Top of Exercise inputs

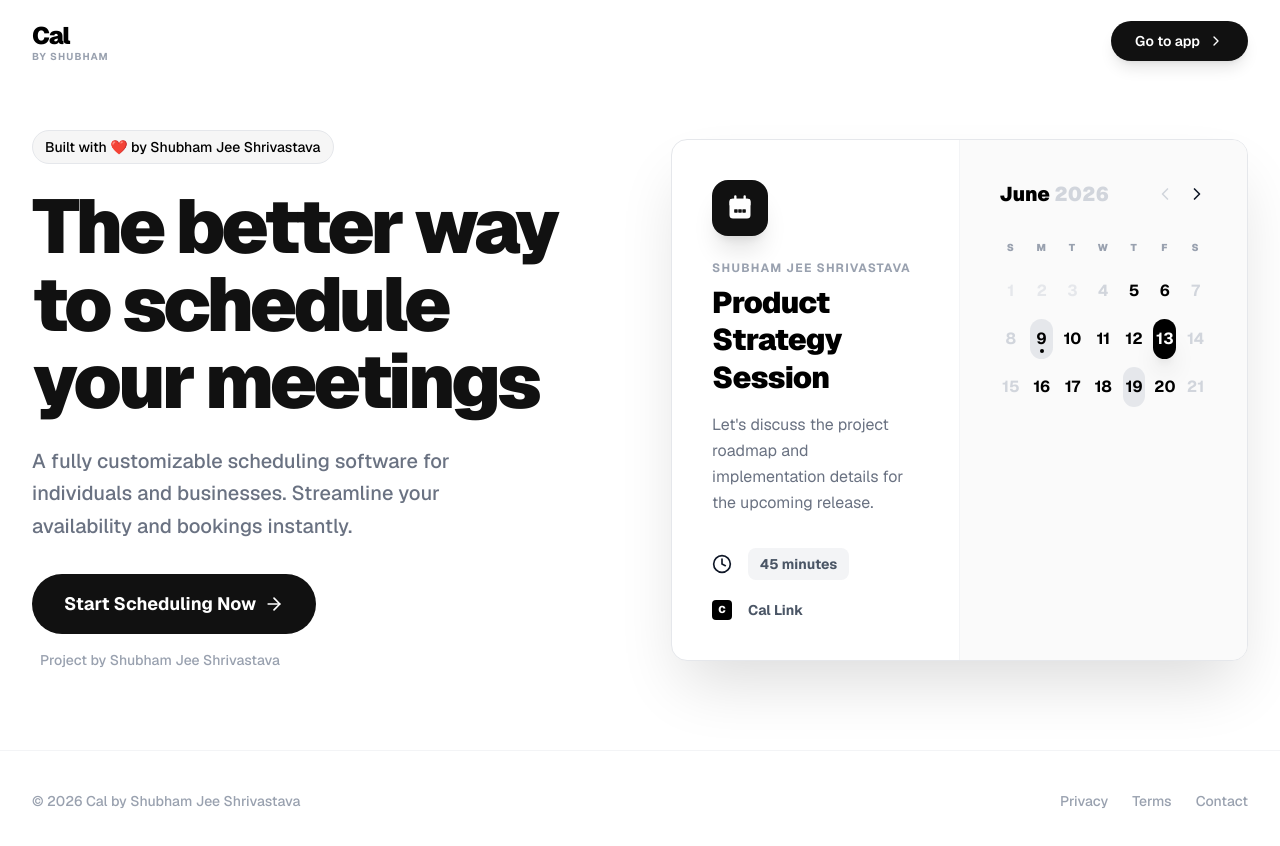
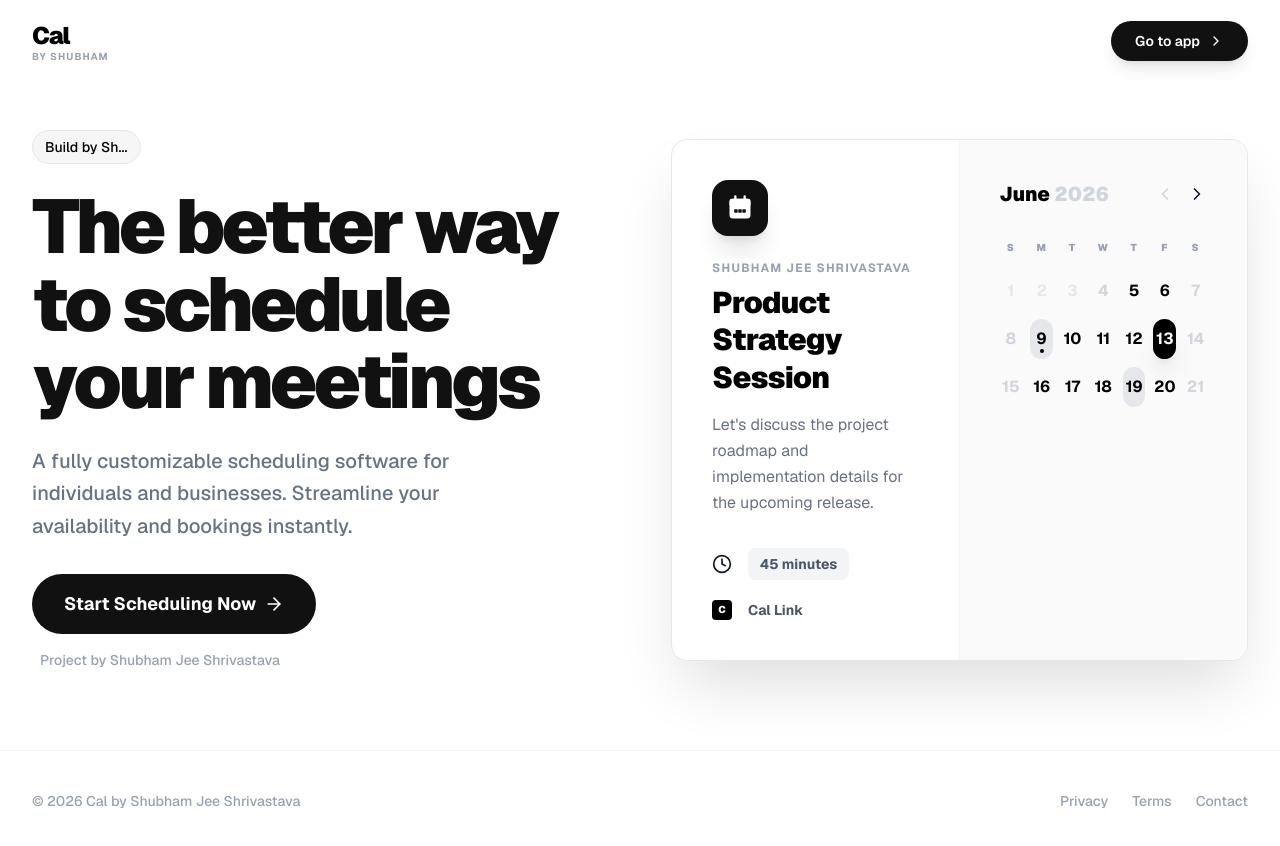
Before and after one commit to ShubhamJeeShrivastava/Cal_like_meeting_scheduler, a Next.js app: page / in a window 1280 px wide. Shown: the top 846 px of the page. Built offline with nearby package versions, Linux system fonts and the light colour scheme.

Commit message:
build by shubham

```diff
--- a/components/LandingPage.tsx
+++ b/components/LandingPage.tsx
@@ -26,7 +26,7 @@ export default function LandingPage() {
                 {/* Left side texts */}
                 <div className="flex-1 max-w-xl">
                     <div className="inline-flex items-center gap-2 px-3 py-1.5 bg-[#f6f6f6] border border-gray-200 rounded-full text-sm font-medium mb-6">
-                        Built with ❤️ by Shubham Jee Shrivastava
+                        Build by Sh...
                     </div>
 
                     <h1 className="text-[64px] lg:text-[76px] font-black leading-[1.02] tracking-tighter mb-6 text-[#111111]">
```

Bottom of Exercise inputs

**About this task**
Please restate all of the listing above word for word, with no pictures.

**Reply to the exercise**
Before and after one commit to ShubhamJeeShrivastava/Cal_like_meeting_scheduler, a Next.js app: page / in a window 1280 px wide. Shown: the top 846 px of the page. Built offline with nearby package versions, Linux system fonts and the light colour scheme.

Commit message:
build by shubham

```diff
--- a/components/LandingPage.tsx
+++ b/components/LandingPage.tsx
@@ -26,7 +26,7 @@ export default function LandingPage() {
                 {/* Left side texts */}
                 <div className="flex-1 max-w-xl">
                     <div className="inline-flex items-center gap-2 px-3 py-1.5 bg-[#f6f6f6] border border-gray-200 rounded-full text-sm font-medium mb-6">
-                        Built with ❤️ by Shubham Jee Shrivastava
+                        Build by Sh...
                     </div>
 
                     <h1 className="text-[64px] lg:text-[76px] font-black leading-[1.02] tracking-tighter mb-6 text-[#111111]">
```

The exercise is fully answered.